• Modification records
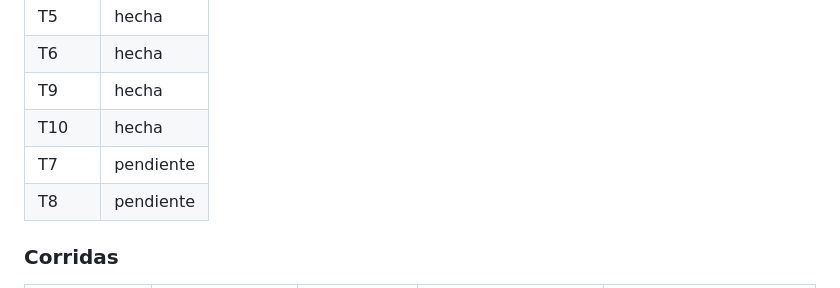
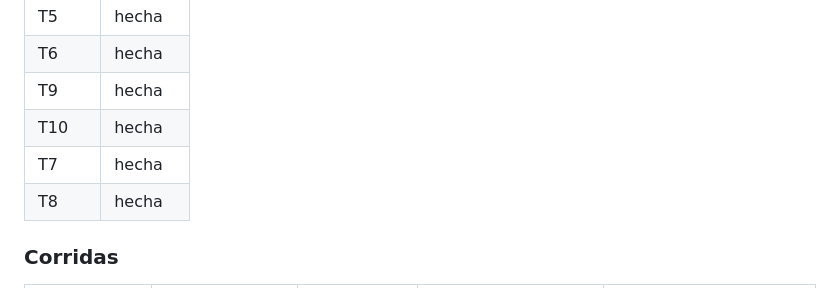
Before and after one commit to WirkraftGruppe/macontrol-web, a Markdown page: docs/planes/2026-10-18-puesta-en-produccion.md, the part around the change. Rendered like a GitHub page.

Commit message:
registro: T7 y T8 hechas (criterios vistos en PASA; origin/main en cdf177a)
Co-Authored-By: Claude Opus 5.5 (1M context) <noreply@anthropic.com>

```diff
--- a/docs/planes/2026-10-18-puesta-en-produccion.md
+++ b/docs/planes/2026-10-18-puesta-en-produccion.md
@@ -395,8 +395,8 @@ commit_base: a5d491f
 | T6 | hecha |
 | T9 | hecha |
 | T10 | hecha |
-| T7 | pendiente |
-| T8 | pendiente |
+| T7 | hecha |
+| T8 | hecha |
 
 ### Corridas
 
```
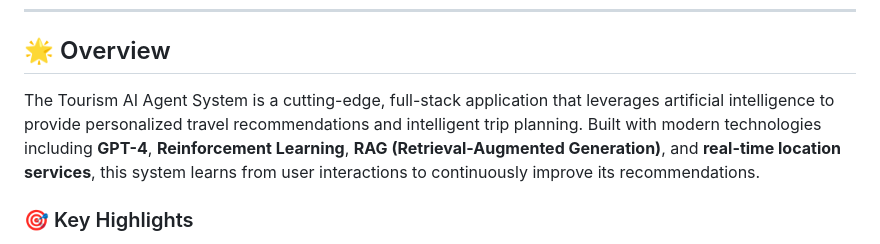
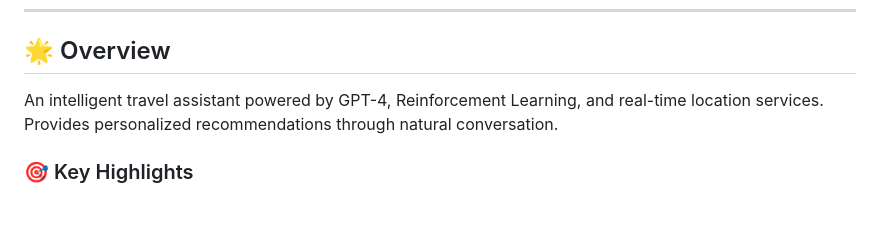
Before and after one commit to lyy52502/tourism-ai-agent, a Markdown page: README.md, the part around one of its changes. GitHub-like rendering; blank space fills up the shorter version.

```diff
--- a/README.md
+++ b/README.md
@@ -26,7 +26,7 @@
 
 ## 🌟 Overview
 
-The Tourism AI Agent System is a cutting-edge, full-stack application that leverages artificial intelligence to provide personalized travel recommendations and intelligent trip planning. Built with modern technologies including **GPT-4**, **Reinforcement Learning**, **RAG (Retrieval-Augmented Generation)**, and **real-time location services**, this system learns from user interactions to continuously improve its recommendations.
+An intelligent travel assistant powered by GPT-4, Reinforcement Learning, and real-time location services. Provides personalized recommendations through natural conversation.
 
 ### 🎯 Key Highlights
 
```
Also changed, not shown: other parts of README.md (+1 -1 lines).
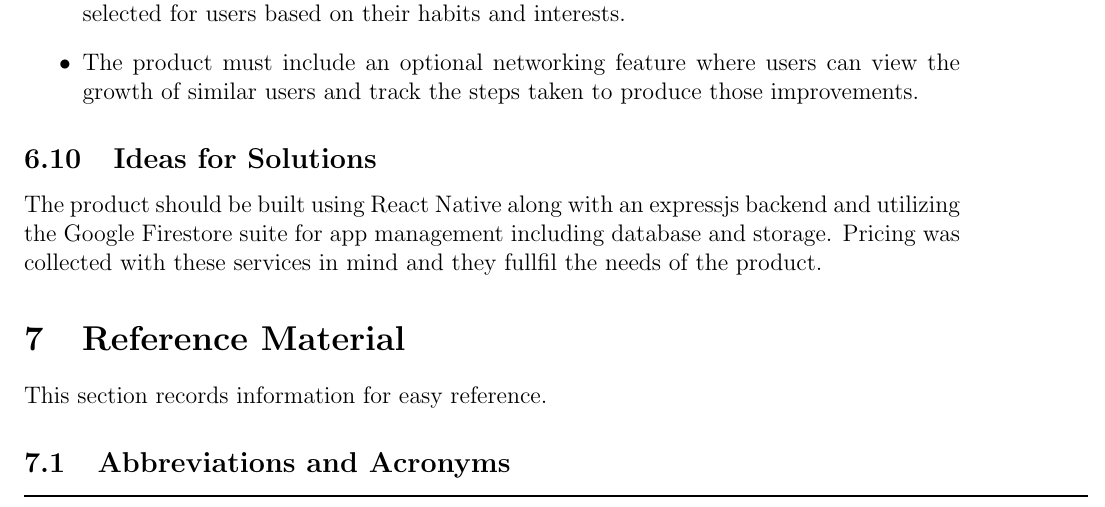
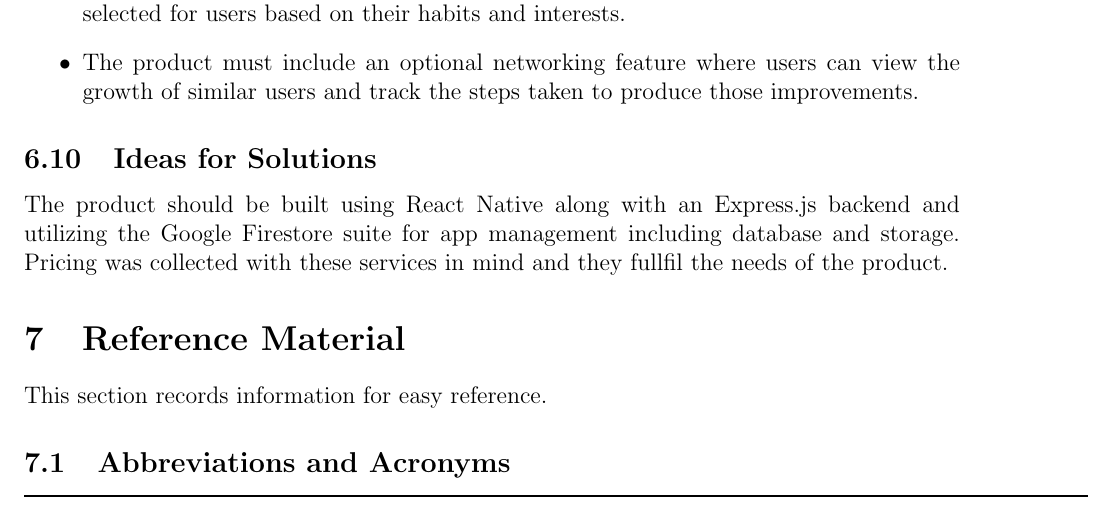
Before and after one commit to dimitritsampiras/olympian-mobile-app, a LaTeX document (docs/SRS/SRS.tex): part of page 24 of 28, cut so that both start at the same text. Compiled offline with pdfLaTeX.

Commit message:
Update docs/SRS/SRS.tex

```diff
--- a/docs/SRS/SRS.tex
+++ b/docs/SRS/SRS.tex
@@ -884,7 +884,7 @@ be covered in the Verification and Validation document.}
 			\item The product must include an optional networking feature where users can view the growth of similar users and track the steps taken to produce those improvements.
 			\end{itemize}
 		\subsection{Ideas for Solutions}
-			The product should be built using React Native along with an expressjs backend and utilizing the Google Firestore suite for app management including database and storage. Pricing was collected with these services in mind and they fullfil the needs of the product.
+			The product should be built using React Native along with an Express.js backend and utilizing the Google Firestore suite for app management including database and storage. Pricing was collected with these services in mind and they fullfil the needs of the product.
 
 
 
```
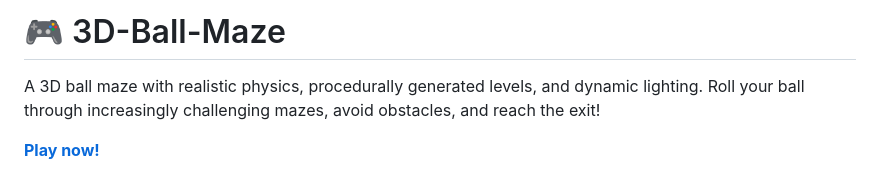
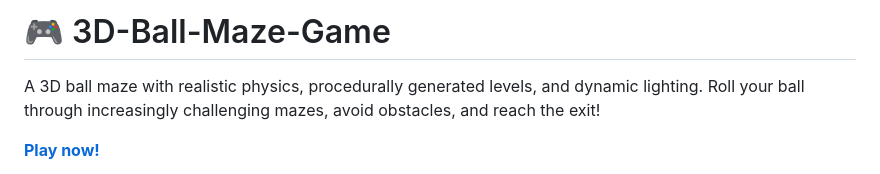
Before and after one commit to shivam-jha-89/3D-Ball-Maze-Shivam, a Markdown page: README.md, the part around the change. Rendered like a GitHub page.

```diff
--- a/README.md
+++ b/README.md
@@ -1,4 +1,4 @@
-# 🎮 3D-Ball-Maze
+# 🎮 3D-Ball-Maze-Game
 
 A 3D ball maze with realistic physics, procedurally generated levels, and dynamic lighting. Roll your ball through increasingly challenging mazes, avoid obstacles, and reach the exit!
 
```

• Problem
Where does the string "React" occur in the data above? Copy every line that holds it.

• Answer to the exercise
-			The product should be built using React Native along with an expressjs backend and utilizing the Google Firestore suite for app management including database and storage. Pricing was collected with these services in mind and they fullfil the needs of the product.
+			The product should be built using React Native along with an Express.js backend and utilizing the Google Firestore suite for app management including database and storage. Pricing was collected with these services in mind and they fullfil the needs of the product.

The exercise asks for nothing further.